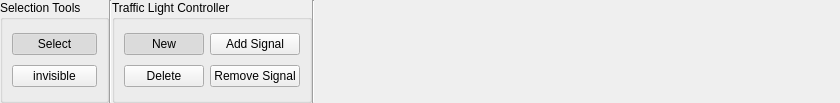
Above: src/OpenCOVER/DrivingSim/oddlot/src/gui/tools/SignalRibbon.ui from hlrs-vis/covise before the change. Below: the same form after it.
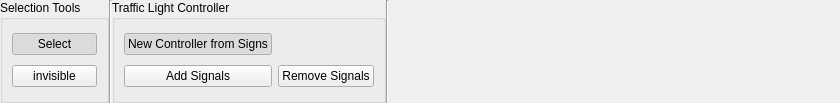
That is the form after the change.

Commit message: ODDLOT: SignalEditor popup dialog box for controller parameter settings

```diff
--- a/src/OpenCOVER/DrivingSim/oddlot/src/gui/tools/SignalRibbon.ui
+++ b/src/OpenCOVER/DrivingSim/oddlot/src/gui/tools/SignalRibbon.ui
@@ -99,7 +99,7 @@
       <item row="1" column="1">
        <widget class="QPushButton" name="newController">
         <property name="text">
-         <string>New</string>
+         <string>New Controller from Signs</string>
         </property>
         <property name="checkable">
          <bool>true</bool>
@@ -109,30 +109,20 @@
         </property>
        </widget>
       </item>
-      <item row="1" column="2">
-       <widget class="QPushButton" name="addSignal">
-        <property name="text">
-         <string>Add Signal</string>
-        </property>
-        <property name="checkable">
-         <bool>true</bool>
-        </property>
-       </widget>
-      </item>
-      <item row="2" column="1">
-       <widget class="QPushButton" name="deleteController">
-        <property name="text">
-         <string>Delete</string>
-        </property>
-        <property name="checkable">
-         <bool>true</bool>
-        </property>
-       </widget>
-      </item>
       <item row="2" column="2">
        <widget class="QPushButton" name="removeSignal">
         <property name="text">
-         <string>Remove Signal</string>
+         <string>Remove Signals</string>
+        </property>
+       </widget>
+      </item>
+      <item row="2" column="1">
+       <widget class="QPushButton" name="addSignal">
+        <property name="text">
+         <string>Add Signals</string>
+        </property>
+        <property name="checkable">
+         <bool>true</bool>
         </property>
        </widget>
       </item>
```
The commit also changes 20 other files.
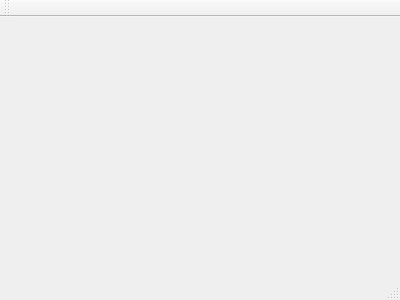
The window that radio_jam_serveur.ui (MrMelick-lab/CLL-RadioJam_Serveur) describes before a commit, drawn with Qt 5.
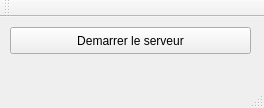
The same window after the commit.

Commit message: Début du code serveur.

The edit to the form file:
```diff
--- a/radio_jam_serveur.ui
+++ b/radio_jam_serveur.ui
@@ -1,24 +1,53 @@
 <ui version="4.0">
  <class>Radio_Jam_Serveur</class>
- <widget class="QMainWindow" name="Radio_Jam_Serveur" >
-  <property name="geometry" >
+ <widget class="QMainWindow" name="Radio_Jam_Serveur">
+  <property name="geometry">
    <rect>
     <x>0</x>
     <y>0</y>
-    <width>400</width>
-    <height>300</height>
+    <width>264</width>
+    <height>108</height>
    </rect>
   </property>
   <property name="windowTitle" >
    <string>Radio_Jam_Serveur</string>
   </property>
-  <widget class="QMenuBar" name="menuBar" />
-  <widget class="QToolBar" name="mainToolBar" />
-  <widget class="QWidget" name="centralWidget" />
-  <widget class="QStatusBar" name="statusBar" />
+  <widget class="QWidget" name="centralWidget">
+   <widget class="QPushButton" name="btnDemArr">
+    <property name="geometry">
+     <rect>
+      <x>10</x>
+      <y>10</y>
+      <width>241</width>
+      <height>27</height>
+     </rect>
+    </property>
+    <property name="text">
+     <string>Demarrer le serveur</string>
+    </property>
+   </widget>
+  </widget>
+  <widget class="QMenuBar" name="menuBar">
+   <property name="geometry">
+    <rect>
+     <x>0</x>
+     <y>0</y>
+     <width>264</width>
+     <height>23</height>
+    </rect>
+   </property>
+  </widget>
+  <widget class="QToolBar" name="mainToolBar">
+   <attribute name="toolBarArea">
+    <enum>TopToolBarArea</enum>
+   </attribute>
+   <attribute name="toolBarBreak">
+    <bool>false</bool>
+   </attribute>
+  </widget>
+  <widget class="QStatusBar" name="statusBar"/>
  </widget>
- <layoutDefault spacing="6" margin="11" />
- <pixmapfunction></pixmapfunction>
+ <layoutdefault spacing="6" margin="11"/>
  <resources/>
  <connections/>
 </ui>
```
Left out of the diff: 3 changed lines with no effect on the pictures. The commit also changes 5 other files.
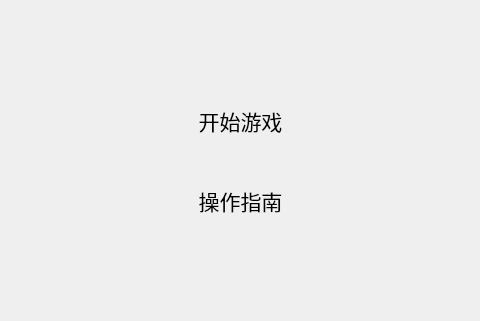
Above: mainsence1.ui from Kylix10/c- before the change; both pictures show x 230 to 710 and y 185 to 506 of the 900 by 506 pixel window. Below: the same form after it.
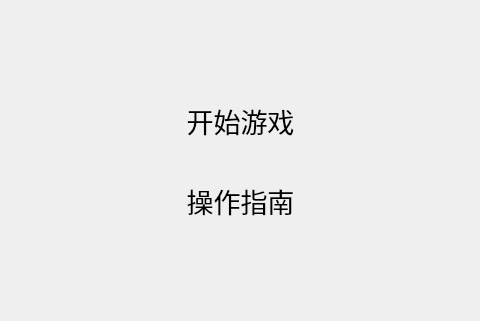
That is the form after the change. Icons and pictures are not drawn.

Diff of the .ui file:
```diff
--- a/mainsence1.ui
+++ b/mainsence1.ui
@@ -28,7 +28,8 @@
     </property>
     <property name="font">
      <font>
-      <pointsize>16</pointsize>
+      <family>隶书</family>
+      <pointsize>20</pointsize>
      </font>
     </property>
     <property name="styleSheet">
@@ -61,7 +62,8 @@
     </property>
     <property name="font">
      <font>
-      <pointsize>16</pointsize>
+      <family>隶书</family>
+      <pointsize>20</pointsize>
      </font>
     </property>
     <property name="styleSheet">
```
Left out of the diff: 2 changed lines with no effect on the pictures.
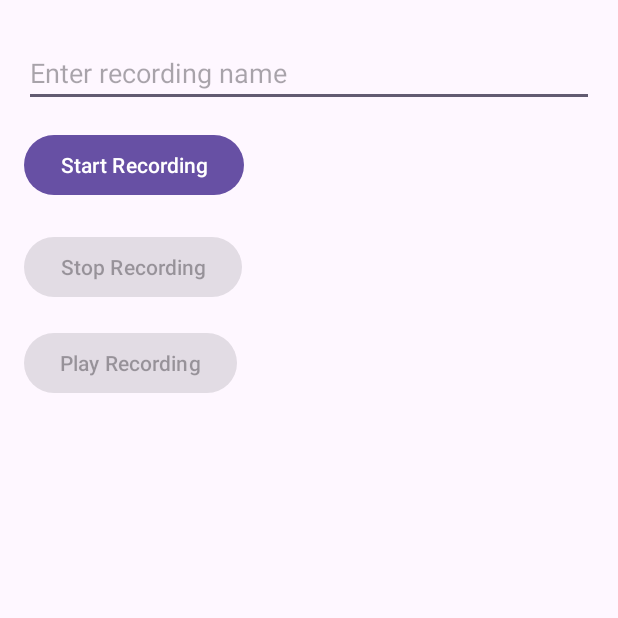
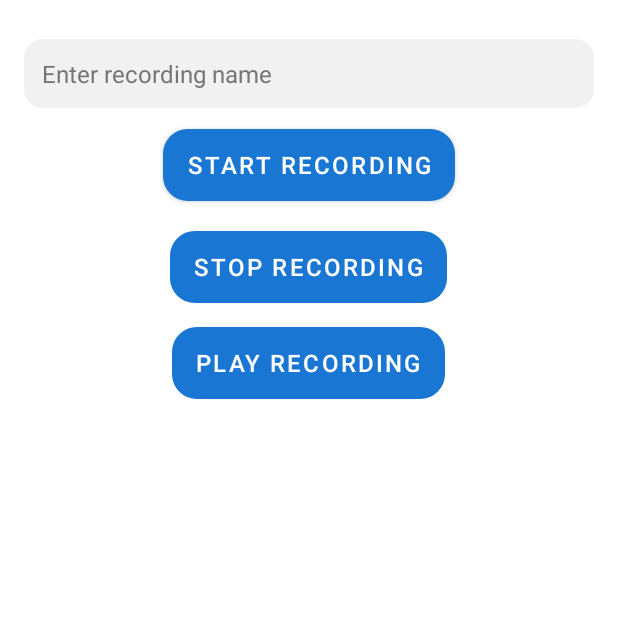
Before and after one commit to CHAIGANESH/Text_Stream, an Android app: the RecordingActivity screen opened directly, with no data from a screen before it, on a phone screen of 412 x 824 dp, the top half of it. Run offline under Robolectric (Android 15) with nearby library versions, the phone set to English and light mode, and no system bars.

Commit message:
UI_update-3 (Recording-1)

```diff
--- /dev/null
+++ b/app/src/main/res/drawable/ic_play.xml
@@ -0,0 +1,5 @@
+<vector xmlns:android="http://schemas.android.com/apk/res/android" android:height="24dp" android:tint="#000000" android:viewportHeight="24" android:viewportWidth="24" android:width="24dp">
+
+    <path android:fillColor="@android:color/white" android:pathData="M8,5v14l11,-7z"/>
+
+</vector>
--- a/app/src/main/res/layout/activity_main.xml
+++ b/app/src/main/res/layout/activity_main.xml
@@ -14,10 +14,10 @@
         android:layout_height="50dp"
         android:layout_margin="16dp"
         android:background="@drawable/rounded_search_view"
+        android:backgroundTint="@color/searchview_blue"
         android:inputType="text"
         app:iconifiedByDefault="false"
-        app:queryHint="Search tasks..."
-        android:backgroundTint="@color/searchview_blue" /> <!-- Updated background color -->
+        app:queryHint="Search tasks..." /> <!-- Updated background color -->
 
     <!-- RecyclerView with consistent margins -->
     <androidx.recyclerview.widget.RecyclerView
--- a/app/src/main/res/layout/activity_recording.xml
+++ b/app/src/main/res/layout/activity_recording.xml
@@ -1,7 +1,8 @@
 <RelativeLayout xmlns:android="http://schemas.android.com/apk/res/android"
     android:layout_width="match_parent"
     android:layout_height="match_parent"
-    android:padding="16dp">
+    android:padding="16dp"
+    android:background="#FFFFFF">
 
     <EditText
         android:id="@+id/recordingNameEditText"
@@ -9,26 +10,39 @@
         android:layout_height="wrap_content"
         android:layout_marginTop="10dp"
         android:hint="Enter recording name"
-        android:inputType="text" />
-    <!-- Button to Start Recording -->
+        android:inputType="text"
+        android:padding="12dp"
+        android:background="@drawable/rounded_edittext"
+        android:textColor="#000000"
+        android:textSize="16sp"
+        android:textColorHint="#757575"
+        android:backgroundTint="#F1F1F1" />
+
     <Button
         android:id="@+id/startRecordingButton"
         android:layout_width="wrap_content"
         android:layout_height="wrap_content"
         android:layout_marginTop="70dp"
-        android:text="Start Recording" />
+        android:layout_centerHorizontal="true"
+        android:background="@drawable/rounded_button"
+        android:text="Start Recording"
+        android:textColor="#FFFFFF"
+        android:textSize="16sp"
+        style="@style/CustomButtonStyle" />
 
-    <!-- Button to Stop Recording -->
     <Button
         android:id="@+id/stopRecordingButton"
         android:layout_width="wrap_content"
         android:layout_height="wrap_content"
         android:layout_below="@id/startRecordingButton"
         android:layout_marginTop="20dp"
+        android:layout_centerHorizontal="true"
         android:enabled="false"
-        android:text="Stop Recording" />
-
-    <!-- Button to Play Recorded Audio -->
+        android:background="@drawable/rounded_button"
+        android:text="Stop Recording"
+        android:textColor="#FFFFFF"
+        android:textSize="16sp"
+        style="@style/CustomButtonStyle" />
 
     <Button
         android:id="@+id/playRecordingButton"
@@ -36,8 +50,14 @@
         android:layout_height="wrap_content"
         android:layout_below="@id/stopRecordingButton"
         android:layout_marginTop="16dp"
+        android:layout_centerHorizontal="true"
+        android:enabled="false"
+        android:background="@drawable/rounded_button"
         android:text="Play Recording"
-        android:enabled="false" />
+        android:textColor="#FFFFFF"
+        android:textSize="16sp"
+        style="@style/CustomButtonStyle" />
+
     <androidx.recyclerview.widget.RecyclerView
         android:id="@+id/recordingListView"
         android:layout_width="match_parent"
@@ -45,5 +65,4 @@
         android:layout_below="@id/playRecordingButton"
         android:layout_marginTop="20dp" />
 
-
 </RelativeLayout>
```
Also changed, not shown: app/src/main/res/layout/recording_item.xml (+30 -12 lines).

----

Exercise goal
The lines holding the string "after" are what is needed from the material above.

Answer to the problem
Above: src/OpenCOVER/DrivingSim/oddlot/src/gui/tools/SignalRibbon.ui from hlrs-vis/covise before the change. Below: the same form after it.
That is the form after the change.
The same window after the commit.
Above: mainsence1.ui from Kylix10/c- before the change; both pictures show x 230 to 710 and y 185 to 506 of the 900 by 506 pixel window. Below: the same form after it.
That is the form after the change. Icons and pictures are not drawn.
Before and after one commit to CHAIGANESH/Text_Stream, an Android app: the RecordingActivity screen opened directly, with no data from a screen before it, on a phone screen of 412 x 824 dp, the top half of it. Run offline under Robolectric (Android 15) with nearby library versions, the phone set to English and light mode, and no system bars.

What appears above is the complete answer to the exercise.